“This magnificent river nourishes the estuary,” says Casco Baykeeper Ivy Frignoca. “We need a healthy Presumpscot to have a healthy Casco Bay.”
Friends of Casco Bay is working to better understand conditions in the lower Presumpscot River, which runs from Saccarappa Falls in Westbrook to head of tide. This segment of the river has Class C status under the Clean Water Act, a lower classification than all other segments of the Presumpscot further upstream.
Under the Clean Water Act, bodies of water in Maine are classified as Class AA, A, B, or C based on their health. Class AA and A waters are the healthiest and receive the highest protections. Class C waters allow for some modification to natural conditions caused by human activity, but must still be swimmable, drinkable, and fishable.
This summer, Friends of Casco Bay deployed a data sonde — a scientific device that measures water quality characteristics — in the river to continuously monitor conditions just above head of tide. The Maine Department of Environmental Protection (DEP) deployed a similar sonde to collect data further upstream, above the outfalls of the Sappi paper mill and the Westbrook wastewater treatment plant. Our goal in working with DEP is to see if the lower Presumpscot River’s oxygen levels merit upgrading its Clean Water Act classification from Class C to Class B.

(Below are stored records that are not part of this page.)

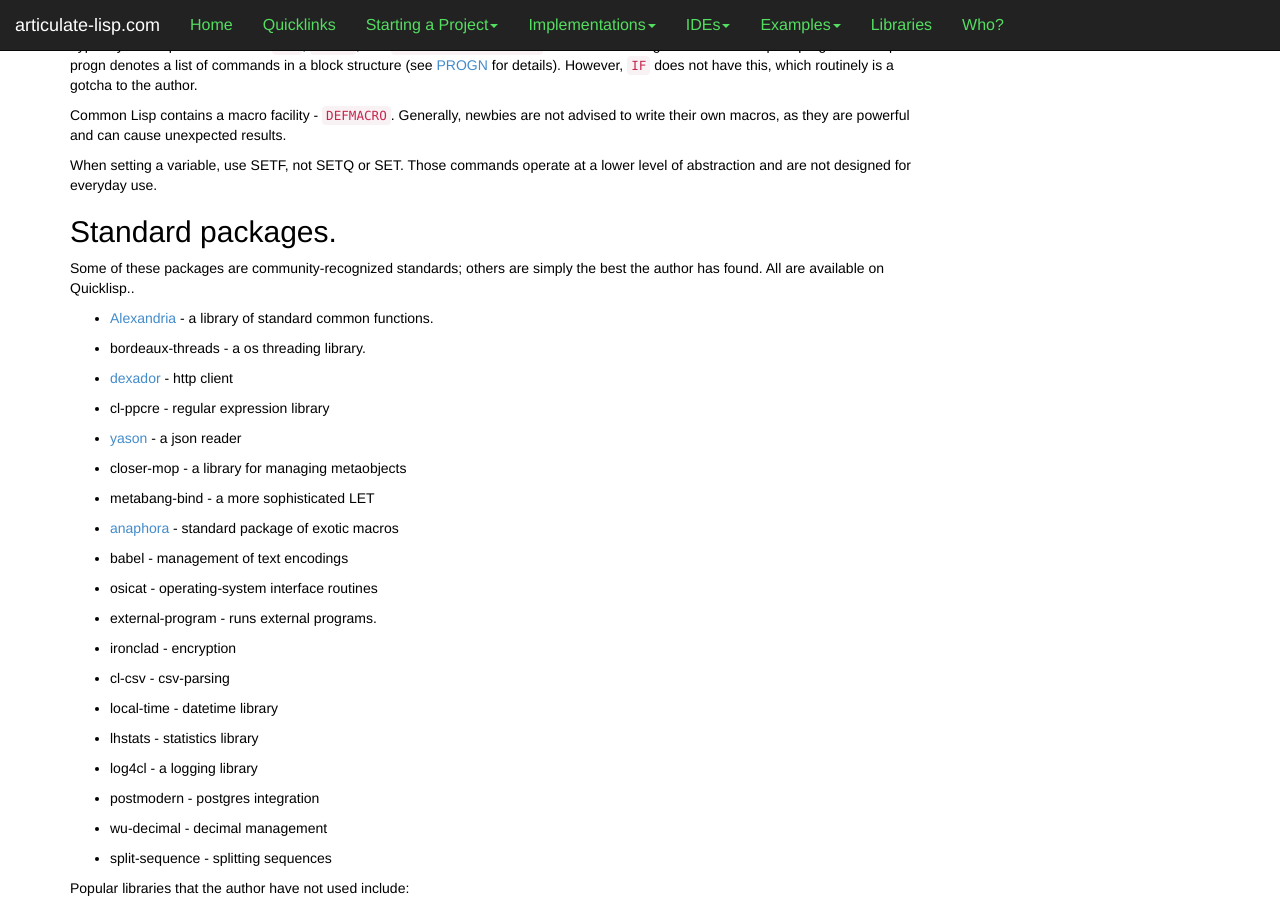
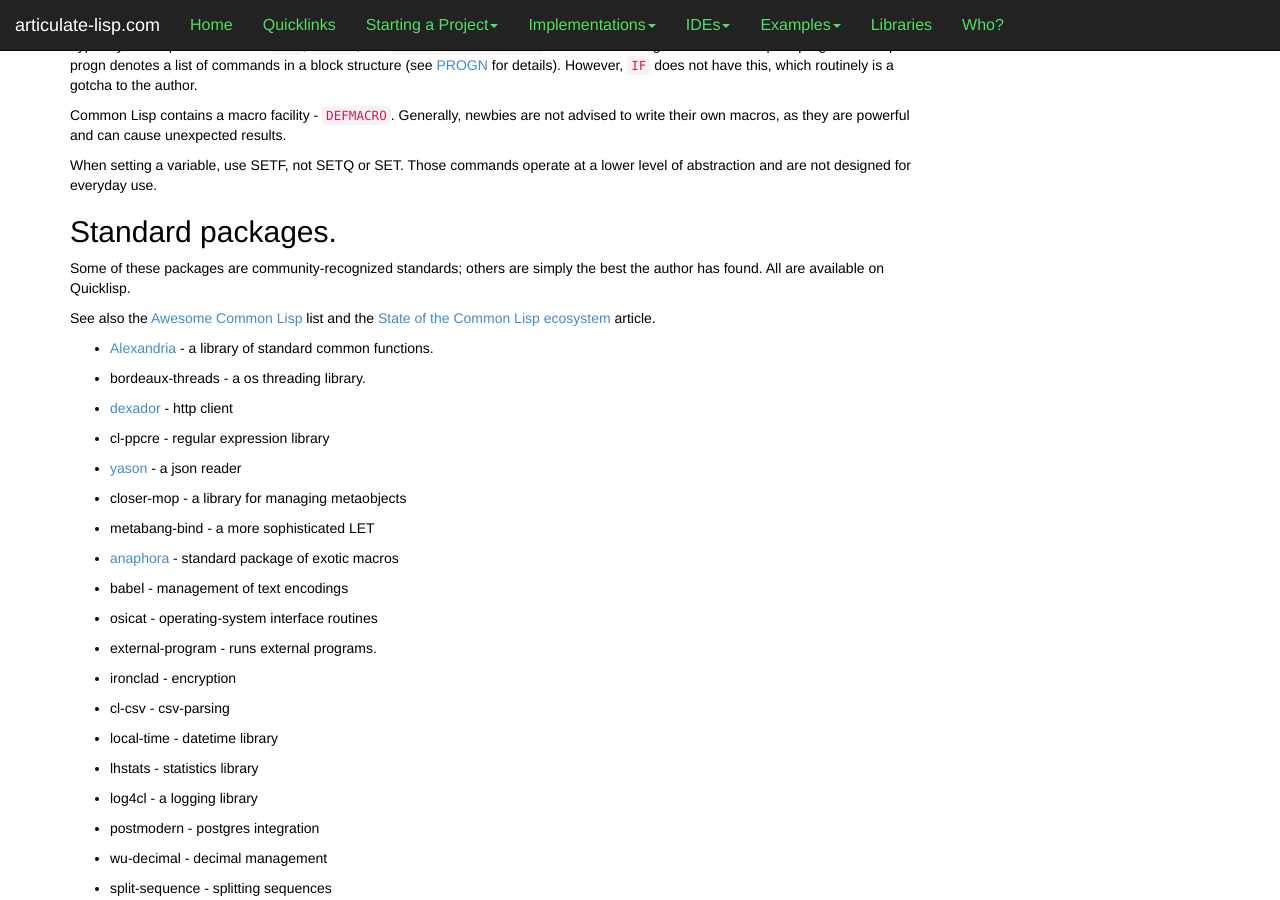
Before and after one commit to articulate-common-lisp/articulate-common-lisp.github.io, a Jekyll site: the page built from project/abcs.html, in a window 1280 px wide and 900 px high, scrolled down 468 px. Built offline with Jekyll 4.4.1, drawn with Linux system fonts in a browser that asks for light colours; Markdown is read by kramdown in place of the engine named in the settings.

Commit message:
libraries: see also Awesome CL and State of the CL ecosystem

```diff
--- a/project/abcs.html
+++ b/project/abcs.html
@@ -14,8 +14,13 @@ layout: default
 <p>Typically the Lisp forms such as <code>LET</code>, <code>DEFUN</code>, and <code>MULTIPLE-VALUE-BIND</code> contain something known as an &#8220;implicit progn&#8221;. The implicit progn denotes a list of commands in a block structure (see <a href="http://www.lispworks.com/documentation/lw61/CLHS/Body/s_progn.htm">PROGN</a> for details). However, <code>IF</code> does not have this, which routinely is a gotcha to the author.</p>
 <p>Common Lisp contains a macro facility - <code>DEFMACRO</code>. Generally, newbies are not advised to write their own macros, as they are powerful and can cause unexpected results.</p>
 <p>When setting a variable, use SETF, not SETQ or SET. Those commands operate at a lower level of abstraction and are not designed for everyday use.</p>
+
 <h2 id="standard-packages.">Standard packages.</h2>
-<p>Some of these packages are community-recognized standards; others are simply the best the author has found. All are available on Quicklisp..</p>
+
+<p>Some of these packages are community-recognized standards; others are simply the best the author has found. All are available on Quicklisp.</p>
+
+<p>See also the <a href="https://github.com/CodyReichert/awesome-cl">Awesome Common Lisp</a> list and the <a href="http://eudoxia.me/article/common-lisp-sotu-2015">State of the Common Lisp ecosystem</a> article.</p>
+
 <ul>
 <li><p><a href="https://common-lisp.net/project/alexandria/">Alexandria</a> - a library of standard common functions.</p></li>
 <li><p>bordeaux-threads - a os threading library.</p></li>
```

“This summer’s data will be evaluated to help determine whether the lower Presumpscot can be upgraded,” says Ivy. “We are curious and concerned about the effect of summer drought conditions on the river’s health. We are worried that lower flows or higher river temperatures could reduce the amount of oxygen in the water that is available for fish and aquatic life.”
We look forward to sharing what we learned once we, our partners, and other experts analyze the river data from this summer.